Three people were killed by a lightning strike on Thursday just across the street from the White House and Reuters used the sad occasion to hype... climate change. I kid you not as their own headline on Friday reveals: "Washington DC lightning strike that killed three offers climate warning."
Reuter's reporter Gloria Dickie then goes into the details of how this tragedy is indicative of climate change starting with the very first sentence of her story:
Scientists say that climate change is increasing the likelihood of lightning strikes across the United States, after lightning struck at a square near the White House, leaving three people dead and one other in critical condition.
The hot, humid conditions in Washington, D.C., on Thursday were primed for electricity. Air temperatures topped out at 94 degrees Fahrenheit (34 degrees Celsius) – or 5F (3C) higher than the 30-year normal maximum temperature for Aug. 4, according to the National Weather Service.

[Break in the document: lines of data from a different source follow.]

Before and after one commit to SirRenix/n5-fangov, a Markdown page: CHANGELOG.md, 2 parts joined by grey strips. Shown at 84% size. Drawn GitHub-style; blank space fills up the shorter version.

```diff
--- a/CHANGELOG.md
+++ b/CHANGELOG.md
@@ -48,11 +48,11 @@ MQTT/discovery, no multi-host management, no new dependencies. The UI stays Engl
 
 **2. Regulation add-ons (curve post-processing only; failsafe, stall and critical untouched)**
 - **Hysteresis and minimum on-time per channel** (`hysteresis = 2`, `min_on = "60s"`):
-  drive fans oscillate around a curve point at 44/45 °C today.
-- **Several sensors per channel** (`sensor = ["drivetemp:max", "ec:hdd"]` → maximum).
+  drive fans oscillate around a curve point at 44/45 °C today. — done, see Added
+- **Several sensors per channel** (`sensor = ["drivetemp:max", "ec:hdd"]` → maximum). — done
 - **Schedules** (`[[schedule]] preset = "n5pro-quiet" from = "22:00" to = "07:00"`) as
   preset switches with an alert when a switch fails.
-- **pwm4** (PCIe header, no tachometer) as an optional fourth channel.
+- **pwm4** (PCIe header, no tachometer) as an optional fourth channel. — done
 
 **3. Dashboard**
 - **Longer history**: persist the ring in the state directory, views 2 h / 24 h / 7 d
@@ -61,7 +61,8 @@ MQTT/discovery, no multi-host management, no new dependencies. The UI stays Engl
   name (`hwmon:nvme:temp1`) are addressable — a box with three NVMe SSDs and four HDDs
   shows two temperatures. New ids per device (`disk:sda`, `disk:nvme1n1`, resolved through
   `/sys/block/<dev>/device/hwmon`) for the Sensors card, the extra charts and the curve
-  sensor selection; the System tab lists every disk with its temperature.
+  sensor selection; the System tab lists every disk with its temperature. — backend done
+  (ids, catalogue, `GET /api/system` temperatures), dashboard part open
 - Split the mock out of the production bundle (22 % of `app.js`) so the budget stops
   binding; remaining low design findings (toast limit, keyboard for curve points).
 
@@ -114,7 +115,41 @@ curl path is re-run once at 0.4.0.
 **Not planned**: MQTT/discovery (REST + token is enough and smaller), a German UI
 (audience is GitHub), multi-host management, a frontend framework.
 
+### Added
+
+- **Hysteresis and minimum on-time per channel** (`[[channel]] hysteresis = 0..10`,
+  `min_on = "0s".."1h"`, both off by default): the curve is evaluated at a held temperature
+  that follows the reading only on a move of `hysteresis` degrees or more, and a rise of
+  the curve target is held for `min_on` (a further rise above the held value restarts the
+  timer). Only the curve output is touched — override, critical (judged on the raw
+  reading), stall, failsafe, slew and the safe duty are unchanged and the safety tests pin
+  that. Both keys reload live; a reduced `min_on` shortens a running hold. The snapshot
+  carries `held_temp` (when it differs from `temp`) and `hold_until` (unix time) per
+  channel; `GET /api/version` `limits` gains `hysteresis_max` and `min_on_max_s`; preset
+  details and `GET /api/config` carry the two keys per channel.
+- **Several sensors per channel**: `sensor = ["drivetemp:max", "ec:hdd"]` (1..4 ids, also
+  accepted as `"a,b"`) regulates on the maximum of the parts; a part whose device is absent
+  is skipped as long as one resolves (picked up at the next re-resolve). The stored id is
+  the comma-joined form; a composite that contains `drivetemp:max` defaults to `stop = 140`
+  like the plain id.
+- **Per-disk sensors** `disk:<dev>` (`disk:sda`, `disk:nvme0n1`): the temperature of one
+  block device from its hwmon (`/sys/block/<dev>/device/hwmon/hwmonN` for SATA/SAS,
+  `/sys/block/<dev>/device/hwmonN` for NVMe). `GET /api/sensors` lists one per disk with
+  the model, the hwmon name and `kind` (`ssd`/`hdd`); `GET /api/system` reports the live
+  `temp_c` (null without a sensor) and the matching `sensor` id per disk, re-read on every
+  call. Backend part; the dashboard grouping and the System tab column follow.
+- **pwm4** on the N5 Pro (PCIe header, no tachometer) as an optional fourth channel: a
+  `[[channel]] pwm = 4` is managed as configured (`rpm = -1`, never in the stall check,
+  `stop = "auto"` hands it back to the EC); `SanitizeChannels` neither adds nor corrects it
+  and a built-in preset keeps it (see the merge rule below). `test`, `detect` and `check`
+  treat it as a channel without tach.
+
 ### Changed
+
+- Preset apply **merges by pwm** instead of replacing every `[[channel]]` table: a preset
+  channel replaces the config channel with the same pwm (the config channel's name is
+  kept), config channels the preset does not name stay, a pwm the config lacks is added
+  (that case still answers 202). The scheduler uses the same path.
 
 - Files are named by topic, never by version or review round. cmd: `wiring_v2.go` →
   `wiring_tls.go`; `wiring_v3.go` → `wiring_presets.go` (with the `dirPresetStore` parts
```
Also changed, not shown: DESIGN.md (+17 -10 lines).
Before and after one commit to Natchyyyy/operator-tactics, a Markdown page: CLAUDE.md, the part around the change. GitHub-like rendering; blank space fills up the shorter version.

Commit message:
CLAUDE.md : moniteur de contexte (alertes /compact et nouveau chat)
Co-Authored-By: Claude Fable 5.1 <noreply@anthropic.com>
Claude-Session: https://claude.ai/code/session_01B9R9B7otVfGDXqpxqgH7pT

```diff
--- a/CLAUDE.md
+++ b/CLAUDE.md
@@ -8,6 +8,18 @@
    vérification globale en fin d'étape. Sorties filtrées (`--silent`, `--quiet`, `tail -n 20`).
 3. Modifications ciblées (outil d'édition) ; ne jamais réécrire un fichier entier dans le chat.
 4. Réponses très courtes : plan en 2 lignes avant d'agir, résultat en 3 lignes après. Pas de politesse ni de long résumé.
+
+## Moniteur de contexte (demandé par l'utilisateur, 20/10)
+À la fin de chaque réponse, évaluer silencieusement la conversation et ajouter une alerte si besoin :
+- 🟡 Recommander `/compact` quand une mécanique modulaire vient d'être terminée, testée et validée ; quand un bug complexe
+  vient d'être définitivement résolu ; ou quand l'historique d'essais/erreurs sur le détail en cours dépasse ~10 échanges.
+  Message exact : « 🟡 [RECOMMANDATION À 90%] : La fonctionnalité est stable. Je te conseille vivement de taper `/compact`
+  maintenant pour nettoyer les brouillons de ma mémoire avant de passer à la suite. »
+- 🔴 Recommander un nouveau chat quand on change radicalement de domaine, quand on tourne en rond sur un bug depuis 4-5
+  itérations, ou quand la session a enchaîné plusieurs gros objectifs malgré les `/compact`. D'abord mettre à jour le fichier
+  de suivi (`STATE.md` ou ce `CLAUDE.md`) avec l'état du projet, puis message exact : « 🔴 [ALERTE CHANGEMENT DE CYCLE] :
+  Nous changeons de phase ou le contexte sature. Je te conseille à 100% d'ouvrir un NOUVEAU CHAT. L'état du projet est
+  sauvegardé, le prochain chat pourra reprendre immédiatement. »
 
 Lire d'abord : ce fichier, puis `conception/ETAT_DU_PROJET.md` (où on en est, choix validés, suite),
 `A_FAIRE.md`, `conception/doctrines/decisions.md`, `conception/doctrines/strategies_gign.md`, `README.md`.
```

More heat can draw more moisture into the atmosphere, while also encouraging rapid updraft – two key factors for charged particles, which lead to lightning. A key study released in 2014 in the journal Science warned that the number of lightning strikes could increase by 50% in this century in the United States, with each 1 C (1.8 F) of warming translating into a 12% rise in the number of lightning strikes.
After a couple of more paragraphs hyping climate change, Dickie finally gets around almost like an afterthought into the details, including information about the victims, of this particular lighting strike which hit Lafayette Square.
On Twitter, Erick Erickson spoke for conservatives and "climate deniers" alike:
Oh good grief. I’m old enough to remember when weather and climate were different things. Now every weather incident becomes another piece by which the left screams about climate change. https://t.co/ZRgMh3gSKK— Erick Erickson (@EWErickson) August 6, 2022